Residential buildings are the largest end-users of energy in Moldova. With temperatures dropping below -20°C in winter, keeping out the cold is a concern for many people. Their homes often fail to do this, which means more heating, higher bills and a strong impact on the local environment.

In July 2014 Moldova became one of the first non-EU member states to transpose the EU Directive on Energy Performance of Buildings into local law, with the adoption of the Energy Performance in Buildings Law (EPBL). The new law was drafted with technical assistance from our Legal Transition Programme (LTP).

The adoption of the EPBL is a significant step towards establishing a legal and regulatory framework for improving the energy efficiency of buildings in Moldova. It also includes the provision of sustainable financing.

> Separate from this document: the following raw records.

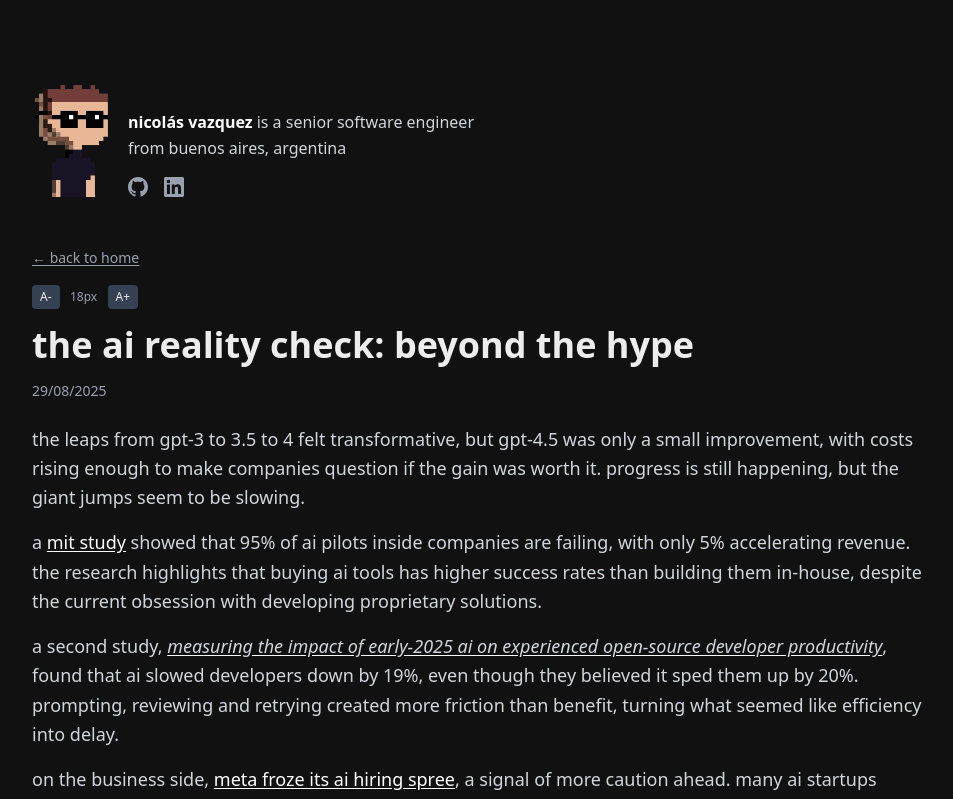
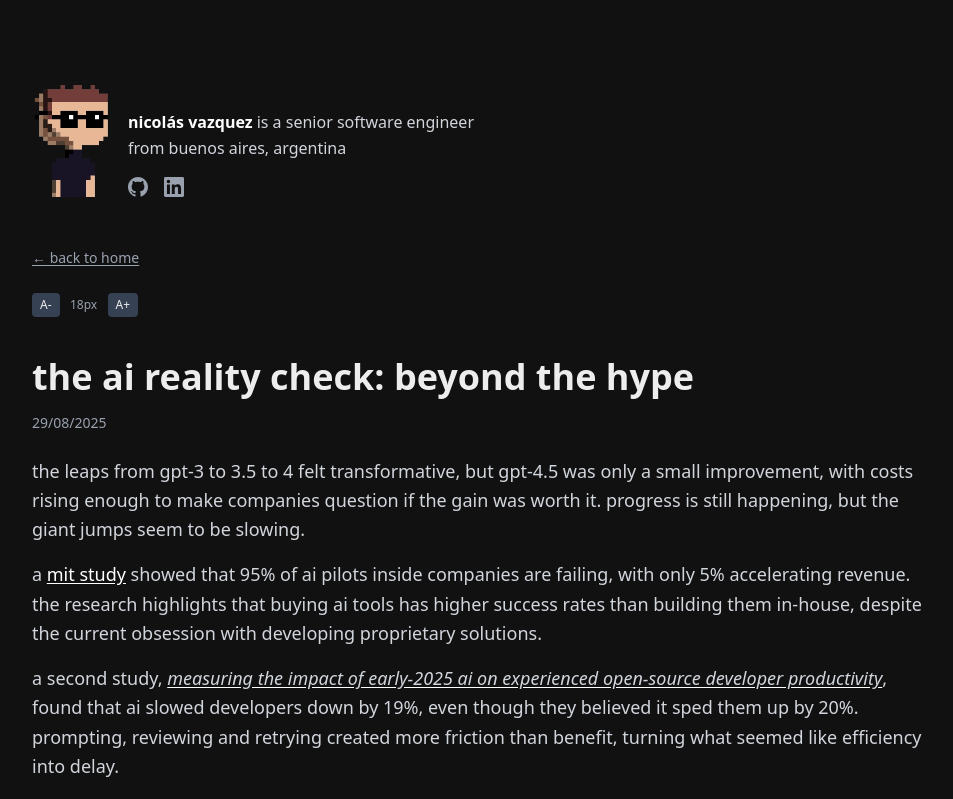
Before and after one commit to nicvazquezdev/personal-website, a Next.js app: page /thoughts/ai-beyond-the-hype in a window 1280 px wide. Shown: the top 799 px of the page, without its empty margins (288-1241 px from the left). Built offline with nearby package versions, Linux system fonts and the light colour scheme.

Commit message:
refactor Thought component: remove client-side hydration logic, simplify font size styling, and adjust layout margins for improved readability and consistency

```diff
--- a/app/thoughts/[slug]/Thought.tsx
+++ b/app/thoughts/[slug]/Thought.tsx
@@ -3,7 +3,7 @@
 import Link from "next/link";
 import ReactMarkdown from "react-markdown";
 import remarkGfm from "remark-gfm";
-import { useState, useEffect } from "react";
+import { useState } from "react";
 import { ThoughtInterface } from "@/types";
 import CircularNavigation from "@/app/components/CircularNavigation";
 import FontSizeControl from "@/app/components/FontSizeControl";
@@ -20,12 +20,6 @@ export default function Thought({
   nextPost,
 }: ThoughtProps) {
   const [fontSize, setFontSize] = useState<number>(18);
-  const [isClient, setIsClient] = useState(false);
-
-  // Handle client-side hydration
-  useEffect(() => {
-    setIsClient(true);
-  }, []);
 
   const handleFontSizeChange = (newSize: number) => {
     setFontSize(newSize);
@@ -34,7 +28,7 @@ export default function Thought({
   return (
     <main className="pt-6">
       <div className="w-full max-w-4xl">
-        <nav className="mb-4" aria-label="Breadcrumb">
+        <nav className="mb-4 md:mb-10" aria-label="Breadcrumb">
           <Link
             href="/"
             className="text-gray-400 hover:text-white text-sm underline underline-offset-2"
@@ -42,7 +36,7 @@ export default function Thought({
             ← back to home
           </Link>
 
-          <div className="hidden md:block mt-4">
+          <div className="hidden md:block mt-6">
             <FontSizeControl
               defaultSize={18}
               onFontSizeChange={handleFontSizeChange}
@@ -108,7 +102,7 @@ export default function Thought({
                 p: ({ children }) => (
                   <p
                     className="text-gray-300 leading-relaxed mb-4"
-                    style={isClient ? { fontSize: `${fontSize}px` } : {}}
+                    style={{ fontSize: `${fontSize}px` }}
                   >
                     {children}
                   </p>
@@ -146,7 +140,7 @@ export default function Thought({
                 li: ({ children }) => (
                   <li
                     className="text-gray-300 leading-relaxed"
-                    style={isClient ? { fontSize: `${fontSize}px` } : {}}
+                    style={{ fontSize: `${fontSize}px` }}
                   >
                     {children}
                   </li>
@@ -154,7 +148,7 @@ export default function Thought({
                 blockquote: ({ children }) => (
                   <blockquote
                     className="border-l-4 border-gray-600 pl-4 italic text-gray-400 my-4"
-                    style={isClient ? { fontSize: `${fontSize}px` } : {}}
+                    style={{ fontSize: `${fontSize}px` }}
                   >
                     {children}
                   </blockquote>
```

The Moldovan government remains focused on the correct implementation of the rules and principles established by the EPBL. It is currently discussing a follow-up technical assistance project to complement the EPBL with supporting regulations and institutions and to provide for capacity-building.

Our ongoing LTP work with the government in 2014 also focused on developing a new Condominium Law. This legislation will regulate property rights, management and the maintenance obligations of residents in multi-storey apartment buildings.

This work aims to help homeowners obtain financing to refurbish apartment buildings, improving the overall energy efficiency of the country’s housing stock.

A pioneering financing facility from the EBRD is offering credit lines to local partner banks to finance energy saving measures in homes and apartment blocks in Moldova, a country more than eight times less energy efficient and more carbon intensive than the EU average.

Temperatures fall below -20°C in winter

The project will help homeowners obtain financing for energy efficiency